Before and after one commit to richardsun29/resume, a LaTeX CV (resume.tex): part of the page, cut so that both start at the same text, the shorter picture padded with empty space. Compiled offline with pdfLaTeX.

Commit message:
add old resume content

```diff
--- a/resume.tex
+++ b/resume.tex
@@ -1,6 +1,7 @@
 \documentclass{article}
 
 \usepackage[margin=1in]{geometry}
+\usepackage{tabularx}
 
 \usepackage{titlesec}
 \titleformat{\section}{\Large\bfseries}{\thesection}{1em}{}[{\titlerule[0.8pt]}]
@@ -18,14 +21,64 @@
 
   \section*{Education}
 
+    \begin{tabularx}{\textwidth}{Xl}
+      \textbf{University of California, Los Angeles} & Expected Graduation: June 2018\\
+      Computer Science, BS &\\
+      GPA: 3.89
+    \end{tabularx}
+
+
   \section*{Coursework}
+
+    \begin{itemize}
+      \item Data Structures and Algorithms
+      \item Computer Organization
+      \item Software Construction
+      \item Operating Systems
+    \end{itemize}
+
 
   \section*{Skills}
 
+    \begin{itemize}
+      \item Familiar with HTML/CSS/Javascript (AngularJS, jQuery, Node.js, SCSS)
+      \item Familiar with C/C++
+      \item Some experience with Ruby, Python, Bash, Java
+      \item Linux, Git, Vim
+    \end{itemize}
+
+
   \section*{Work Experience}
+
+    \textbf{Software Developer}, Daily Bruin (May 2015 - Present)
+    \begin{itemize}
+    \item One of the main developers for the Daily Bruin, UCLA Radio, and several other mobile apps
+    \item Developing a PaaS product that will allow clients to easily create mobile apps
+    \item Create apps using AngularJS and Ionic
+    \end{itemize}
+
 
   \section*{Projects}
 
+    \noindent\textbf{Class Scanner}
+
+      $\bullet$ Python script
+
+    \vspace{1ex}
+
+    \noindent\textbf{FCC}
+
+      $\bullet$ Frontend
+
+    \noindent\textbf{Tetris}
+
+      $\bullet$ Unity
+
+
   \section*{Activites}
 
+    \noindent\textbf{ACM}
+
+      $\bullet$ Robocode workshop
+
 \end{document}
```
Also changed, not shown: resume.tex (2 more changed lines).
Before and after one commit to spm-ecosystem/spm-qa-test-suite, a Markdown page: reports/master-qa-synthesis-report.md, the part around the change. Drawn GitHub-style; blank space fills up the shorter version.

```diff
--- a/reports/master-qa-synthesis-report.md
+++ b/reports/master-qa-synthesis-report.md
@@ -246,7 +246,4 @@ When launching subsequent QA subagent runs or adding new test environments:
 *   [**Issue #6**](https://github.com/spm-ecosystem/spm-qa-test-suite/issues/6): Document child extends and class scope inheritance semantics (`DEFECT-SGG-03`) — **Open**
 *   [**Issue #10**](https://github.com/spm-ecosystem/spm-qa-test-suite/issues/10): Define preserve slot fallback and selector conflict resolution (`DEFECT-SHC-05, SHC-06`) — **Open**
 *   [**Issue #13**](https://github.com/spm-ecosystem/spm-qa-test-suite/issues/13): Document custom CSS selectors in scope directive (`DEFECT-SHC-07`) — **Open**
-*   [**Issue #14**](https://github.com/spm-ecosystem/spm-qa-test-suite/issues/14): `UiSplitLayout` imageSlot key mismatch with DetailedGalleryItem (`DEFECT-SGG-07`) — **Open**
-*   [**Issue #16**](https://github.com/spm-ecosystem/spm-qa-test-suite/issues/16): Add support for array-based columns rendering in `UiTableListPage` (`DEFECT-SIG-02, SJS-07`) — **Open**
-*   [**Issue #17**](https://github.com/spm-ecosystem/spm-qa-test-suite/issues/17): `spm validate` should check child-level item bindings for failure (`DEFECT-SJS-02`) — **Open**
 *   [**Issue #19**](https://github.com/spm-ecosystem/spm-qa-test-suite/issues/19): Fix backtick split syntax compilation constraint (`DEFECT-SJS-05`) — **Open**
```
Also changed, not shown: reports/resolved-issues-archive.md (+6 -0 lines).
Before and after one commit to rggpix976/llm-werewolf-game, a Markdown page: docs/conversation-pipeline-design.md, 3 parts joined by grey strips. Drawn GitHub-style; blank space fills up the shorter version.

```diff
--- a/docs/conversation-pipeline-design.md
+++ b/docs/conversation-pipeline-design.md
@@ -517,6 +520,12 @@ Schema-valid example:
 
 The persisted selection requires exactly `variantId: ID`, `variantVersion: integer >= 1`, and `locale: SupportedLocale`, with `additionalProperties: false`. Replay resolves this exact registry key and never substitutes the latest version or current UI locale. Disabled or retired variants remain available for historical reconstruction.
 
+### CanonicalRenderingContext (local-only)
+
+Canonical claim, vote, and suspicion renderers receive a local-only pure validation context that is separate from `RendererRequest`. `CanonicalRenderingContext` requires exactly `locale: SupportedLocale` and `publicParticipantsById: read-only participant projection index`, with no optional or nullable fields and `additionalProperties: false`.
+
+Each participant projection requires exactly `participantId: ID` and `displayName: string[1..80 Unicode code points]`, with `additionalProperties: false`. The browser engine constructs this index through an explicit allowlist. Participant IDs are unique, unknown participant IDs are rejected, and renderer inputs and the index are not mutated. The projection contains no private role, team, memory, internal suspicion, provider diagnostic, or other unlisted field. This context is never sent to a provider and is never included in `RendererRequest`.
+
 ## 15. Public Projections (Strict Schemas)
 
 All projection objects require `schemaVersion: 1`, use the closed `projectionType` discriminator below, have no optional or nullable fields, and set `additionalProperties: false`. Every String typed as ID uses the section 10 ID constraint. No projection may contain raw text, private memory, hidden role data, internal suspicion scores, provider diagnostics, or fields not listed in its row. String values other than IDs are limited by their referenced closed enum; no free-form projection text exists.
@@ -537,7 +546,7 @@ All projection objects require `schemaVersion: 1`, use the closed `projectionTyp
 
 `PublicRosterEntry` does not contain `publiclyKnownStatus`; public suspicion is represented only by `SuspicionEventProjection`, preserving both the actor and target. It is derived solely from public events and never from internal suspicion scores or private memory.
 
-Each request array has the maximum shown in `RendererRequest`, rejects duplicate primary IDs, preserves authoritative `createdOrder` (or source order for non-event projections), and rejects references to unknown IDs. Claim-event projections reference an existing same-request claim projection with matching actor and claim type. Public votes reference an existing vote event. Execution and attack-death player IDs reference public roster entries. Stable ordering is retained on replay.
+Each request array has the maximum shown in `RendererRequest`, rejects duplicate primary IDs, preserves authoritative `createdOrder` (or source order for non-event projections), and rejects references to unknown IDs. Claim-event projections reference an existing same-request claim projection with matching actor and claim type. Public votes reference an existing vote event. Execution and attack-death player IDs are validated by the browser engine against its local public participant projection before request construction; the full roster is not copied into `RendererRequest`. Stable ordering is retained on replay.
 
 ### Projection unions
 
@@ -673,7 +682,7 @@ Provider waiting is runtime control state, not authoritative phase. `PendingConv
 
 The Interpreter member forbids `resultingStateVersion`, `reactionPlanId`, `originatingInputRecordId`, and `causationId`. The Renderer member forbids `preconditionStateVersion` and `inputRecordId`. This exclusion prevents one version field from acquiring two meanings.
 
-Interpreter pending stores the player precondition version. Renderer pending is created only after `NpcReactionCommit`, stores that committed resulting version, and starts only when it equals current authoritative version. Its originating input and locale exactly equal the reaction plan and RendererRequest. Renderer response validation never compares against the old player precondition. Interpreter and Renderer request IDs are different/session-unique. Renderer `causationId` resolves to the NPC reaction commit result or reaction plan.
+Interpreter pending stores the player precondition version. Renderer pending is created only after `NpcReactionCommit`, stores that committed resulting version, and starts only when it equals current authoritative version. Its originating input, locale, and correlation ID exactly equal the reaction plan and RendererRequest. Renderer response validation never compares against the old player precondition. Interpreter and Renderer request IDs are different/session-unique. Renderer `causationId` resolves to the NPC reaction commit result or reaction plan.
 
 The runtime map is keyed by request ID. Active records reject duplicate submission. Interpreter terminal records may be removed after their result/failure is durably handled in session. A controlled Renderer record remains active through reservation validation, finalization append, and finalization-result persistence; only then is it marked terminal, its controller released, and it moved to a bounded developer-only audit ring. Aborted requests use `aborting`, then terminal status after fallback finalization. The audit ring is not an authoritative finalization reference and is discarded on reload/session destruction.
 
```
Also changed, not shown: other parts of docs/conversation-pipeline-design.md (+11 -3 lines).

####

• _Description of the task_:
Scan the data above and report each line in which "against" is present.

• _Task output_:
+Each request array has the maximum shown in `RendererRequest`, rejects duplicate primary IDs, preserves authoritative `createdOrder` (or source order for non-event projections), and rejects references to unknown IDs. Claim-event projections reference an existing same-request claim projection with matching actor and claim type. Public votes reference an existing vote event. Execution and attack-death player IDs are validated by the browser engine against its local public participant projection before request construction; the full roster is not copied into `RendererRequest`. Stable ordering is retained on replay.
-Interpreter pending stores the player precondition version. Renderer pending is created only after `NpcReactionCommit`, stores that committed resulting version, and starts only when it equals current authoritative version. Its originating input and locale exactly equal the reaction plan and RendererRequest. Renderer response validation never compares against the old player precondition. Interpreter and Renderer request IDs are different/session-unique. Renderer `causationId` resolves to the NPC reaction commit result or reaction plan.
+Interpreter pending stores the player precondition version. Renderer pending is created only after `NpcReactionCommit`, stores that committed resulting version, and starts only when it equals current authoritative version. Its originating input, locale, and correlation ID exactly equal the reaction plan and RendererRequest. Renderer response validation never compares against the old player precondition. Interpreter and Renderer request IDs are different/session-unique. Renderer `causationId` resolves to the NPC reaction commit result or reaction plan.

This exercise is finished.